England does not have a long history of salads. In the villages of cold Northern Europe it was a battle to keep warm enough to live through the dark winter. Historically Englishmen had no salads and fewer vegetables in their diet. They had to survive in a colder climate and needed more calories to keep warm. So meats, fats and grains were needed to provide life-giving calories. These days with heated modern homes, the older diet is no longer needed or healthy. England has adopted the habit of eating salads from warmer countries, such as France and Italy.
The alien nature of salads has been mentioned in English history. Catherine of Aragon was a Spanish princess.
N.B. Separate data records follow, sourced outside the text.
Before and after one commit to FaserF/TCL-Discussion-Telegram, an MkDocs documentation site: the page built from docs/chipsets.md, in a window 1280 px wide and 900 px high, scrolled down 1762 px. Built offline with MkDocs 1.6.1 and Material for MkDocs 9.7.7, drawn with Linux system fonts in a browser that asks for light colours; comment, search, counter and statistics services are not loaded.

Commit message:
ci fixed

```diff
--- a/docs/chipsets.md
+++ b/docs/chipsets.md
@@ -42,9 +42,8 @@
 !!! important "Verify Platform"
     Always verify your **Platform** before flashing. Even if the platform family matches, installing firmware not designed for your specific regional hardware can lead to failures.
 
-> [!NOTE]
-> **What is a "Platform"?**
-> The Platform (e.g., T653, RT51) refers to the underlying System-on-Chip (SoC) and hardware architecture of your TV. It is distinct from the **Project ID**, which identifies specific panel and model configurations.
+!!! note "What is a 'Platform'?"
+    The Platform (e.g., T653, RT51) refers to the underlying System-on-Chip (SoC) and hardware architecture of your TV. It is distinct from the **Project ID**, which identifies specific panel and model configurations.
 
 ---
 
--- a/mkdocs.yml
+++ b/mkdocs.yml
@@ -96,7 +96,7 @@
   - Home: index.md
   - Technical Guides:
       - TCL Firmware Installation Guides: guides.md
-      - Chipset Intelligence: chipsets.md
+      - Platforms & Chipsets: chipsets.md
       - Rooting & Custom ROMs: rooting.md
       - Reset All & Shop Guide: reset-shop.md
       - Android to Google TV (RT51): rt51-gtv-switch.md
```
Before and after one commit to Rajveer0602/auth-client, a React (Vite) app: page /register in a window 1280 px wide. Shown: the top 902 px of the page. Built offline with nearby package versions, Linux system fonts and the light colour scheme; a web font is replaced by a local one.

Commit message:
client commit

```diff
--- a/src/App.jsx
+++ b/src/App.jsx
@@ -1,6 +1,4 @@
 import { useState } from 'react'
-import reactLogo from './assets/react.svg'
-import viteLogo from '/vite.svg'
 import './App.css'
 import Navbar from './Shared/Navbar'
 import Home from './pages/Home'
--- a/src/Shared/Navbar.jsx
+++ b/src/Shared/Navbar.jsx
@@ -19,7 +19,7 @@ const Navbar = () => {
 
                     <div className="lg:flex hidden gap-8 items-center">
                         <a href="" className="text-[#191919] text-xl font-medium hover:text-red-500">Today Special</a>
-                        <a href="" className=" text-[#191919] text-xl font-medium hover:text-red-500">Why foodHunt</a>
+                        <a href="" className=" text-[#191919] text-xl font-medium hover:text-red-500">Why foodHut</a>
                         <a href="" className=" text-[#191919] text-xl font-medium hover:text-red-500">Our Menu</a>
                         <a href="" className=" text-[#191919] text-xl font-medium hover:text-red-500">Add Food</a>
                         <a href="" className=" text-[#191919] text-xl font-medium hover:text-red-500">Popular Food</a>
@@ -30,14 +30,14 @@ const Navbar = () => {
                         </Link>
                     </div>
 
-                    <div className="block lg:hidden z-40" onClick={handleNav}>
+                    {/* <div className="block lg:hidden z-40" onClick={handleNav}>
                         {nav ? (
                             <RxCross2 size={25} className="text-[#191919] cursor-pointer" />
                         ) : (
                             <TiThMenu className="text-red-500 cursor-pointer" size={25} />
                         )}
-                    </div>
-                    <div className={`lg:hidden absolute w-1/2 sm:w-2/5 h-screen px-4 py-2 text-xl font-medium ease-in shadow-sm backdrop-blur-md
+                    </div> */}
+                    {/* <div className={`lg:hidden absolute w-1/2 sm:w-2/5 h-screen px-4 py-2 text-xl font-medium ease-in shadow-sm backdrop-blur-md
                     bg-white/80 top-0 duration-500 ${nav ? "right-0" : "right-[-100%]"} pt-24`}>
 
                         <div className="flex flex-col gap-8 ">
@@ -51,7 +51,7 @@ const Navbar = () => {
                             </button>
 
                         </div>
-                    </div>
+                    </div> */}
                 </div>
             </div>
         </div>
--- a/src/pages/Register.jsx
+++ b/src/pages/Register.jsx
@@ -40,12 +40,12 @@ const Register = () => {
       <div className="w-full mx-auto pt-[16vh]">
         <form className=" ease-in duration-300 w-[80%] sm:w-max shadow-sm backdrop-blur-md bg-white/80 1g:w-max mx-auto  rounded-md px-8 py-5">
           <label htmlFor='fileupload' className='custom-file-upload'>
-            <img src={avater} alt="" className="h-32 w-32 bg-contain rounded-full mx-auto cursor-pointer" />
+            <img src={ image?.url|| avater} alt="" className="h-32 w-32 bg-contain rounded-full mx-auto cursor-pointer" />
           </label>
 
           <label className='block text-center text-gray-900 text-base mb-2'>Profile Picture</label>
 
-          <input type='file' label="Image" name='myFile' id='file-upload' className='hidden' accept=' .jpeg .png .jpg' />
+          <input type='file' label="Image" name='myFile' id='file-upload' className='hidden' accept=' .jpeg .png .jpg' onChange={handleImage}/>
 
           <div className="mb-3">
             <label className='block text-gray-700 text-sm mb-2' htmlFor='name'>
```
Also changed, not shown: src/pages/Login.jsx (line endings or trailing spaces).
She married King Henry the 8th of England in an arranged political marriage. (The marriage was famously problematic, but that is another story.) The royal household had to arrange for exotic salad greens to be shipped to England to feed her the salads that she had eaten growing up.
Like Old England, salads are also alien to Chinese cooking. There is a lack of raw vegetable dishes within the rich diversity of Chinese foods. Historically the English had the same attitude to salads. Until recently, in England salads have been very basic. The (20th C.) traditional English salad was wedge of iceberg lettuce maybe with a glob of a cheap bland store-bought dressing and maybe with a tomato sliced up into it. Things have improved with exposure to other European cultures, especially southern Europe. Now there are many types of salad greens.